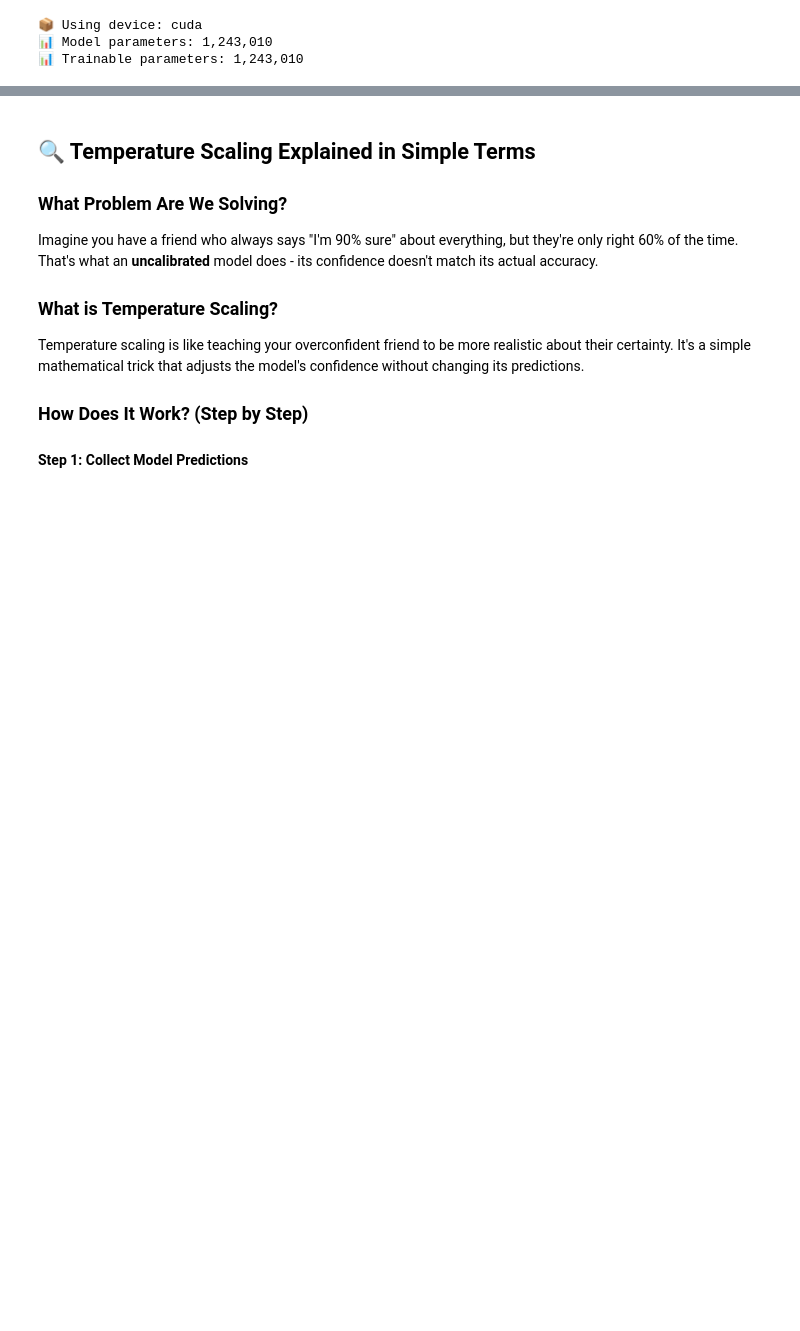
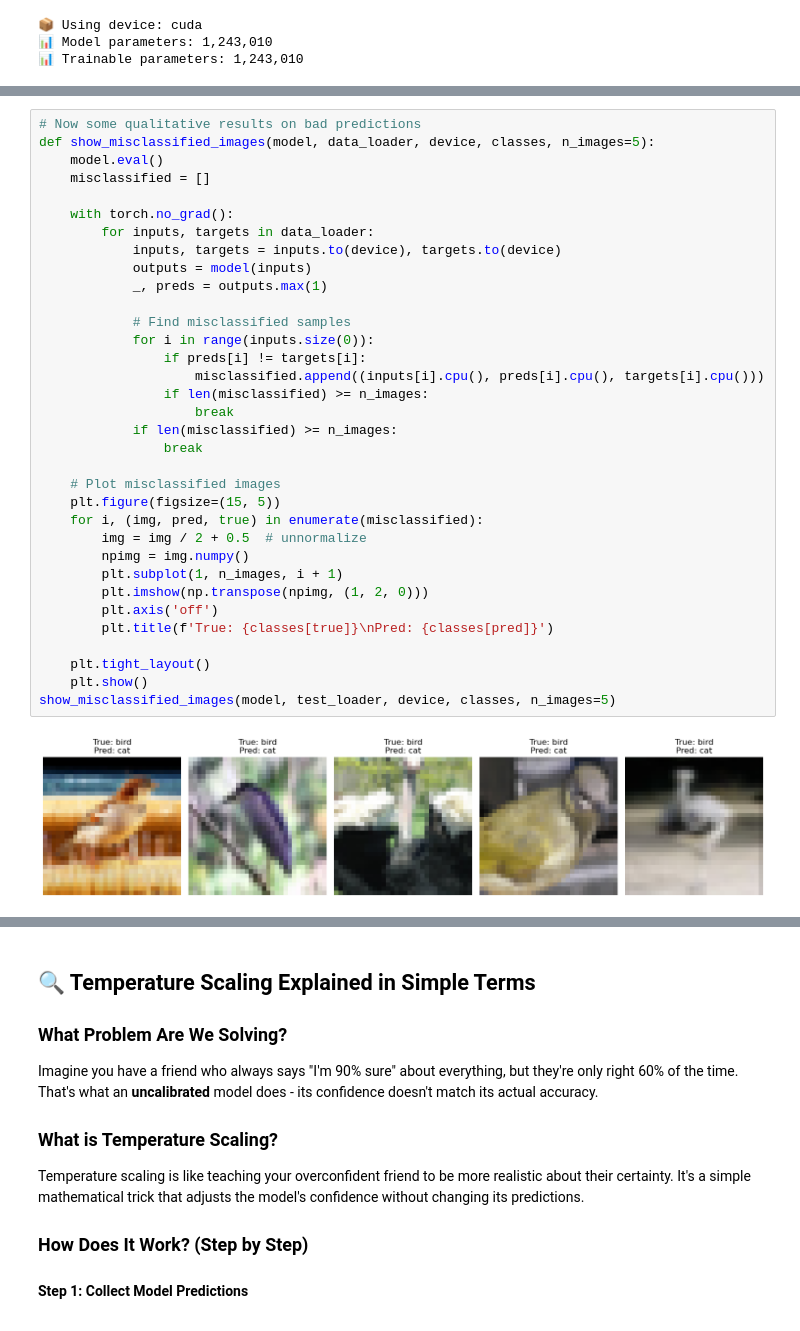
Before and after one commit to sprieton/CIFAR10_LeNet5, a Jupyter notebook: CIFAR10_LeNet5_v2.ipynb, the cells around one changed output, grey strips where cells are left out. Drawn from its saved outputs; the diff is of its cells as text; blank space fills up the shorter version.

```diff
--- a/CIFAR10_LeNet5_v2.ipynb
+++ b/CIFAR10_LeNet5_v2.ipynb
@@ -794,0 +881,36 @@ print("="*70)
+# %%
+# Now some qualitative results on bad predictions
+def show_misclassified_images(model, data_loader, device, classes, n_images=5):
+    model.eval()
+    misclassified = []
+
+    with torch.no_grad():
+        for inputs, targets in data_loader:
+            inputs, targets = inputs.to(device), targets.to(device)
+            outputs = model(inputs)
+            _, preds = outputs.max(1)
+
+            # Find misclassified samples
+            for i in range(inputs.size(0)):
+                if preds[i] != targets[i]:
+                    misclassified.append((inputs[i].cpu(), preds[i].cpu(), targets[i].cpu()))
+                if len(misclassified) >= n_images:
+                    break
+            if len(misclassified) >= n_images:
+                break
+
+    # Plot misclassified images
+    plt.figure(figsize=(15, 5))
+    for i, (img, pred, true) in enumerate(misclassified):
+        img = img / 2 + 0.5  # unnormalize
+        npimg = img.numpy()
+        plt.subplot(1, n_images, i + 1)
+        plt.imshow(np.transpose(npimg, (1, 2, 0)))
+        plt.axis('off')
+        plt.title(f'True: {classes[true]}\nPred: {classes[pred]}')
+
+    plt.tight_layout()
+    plt.show()
+show_misclassified_images(model, test_loader, device, classes, n_images=5)
+# %% [output]
+[figure, added]
```
Also changed, not shown: parts of 11 cells of this notebook.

• [Work instruction]: Every line above that holds the word "targets" is to be found and copied.

• [Final answer]:
+        for inputs, targets in data_loader:
+            inputs, targets = inputs.to(device), targets.to(device)
+                if preds[i] != targets[i]:
+                    misclassified.append((inputs[i].cpu(), preds[i].cpu(), targets[i].cpu()))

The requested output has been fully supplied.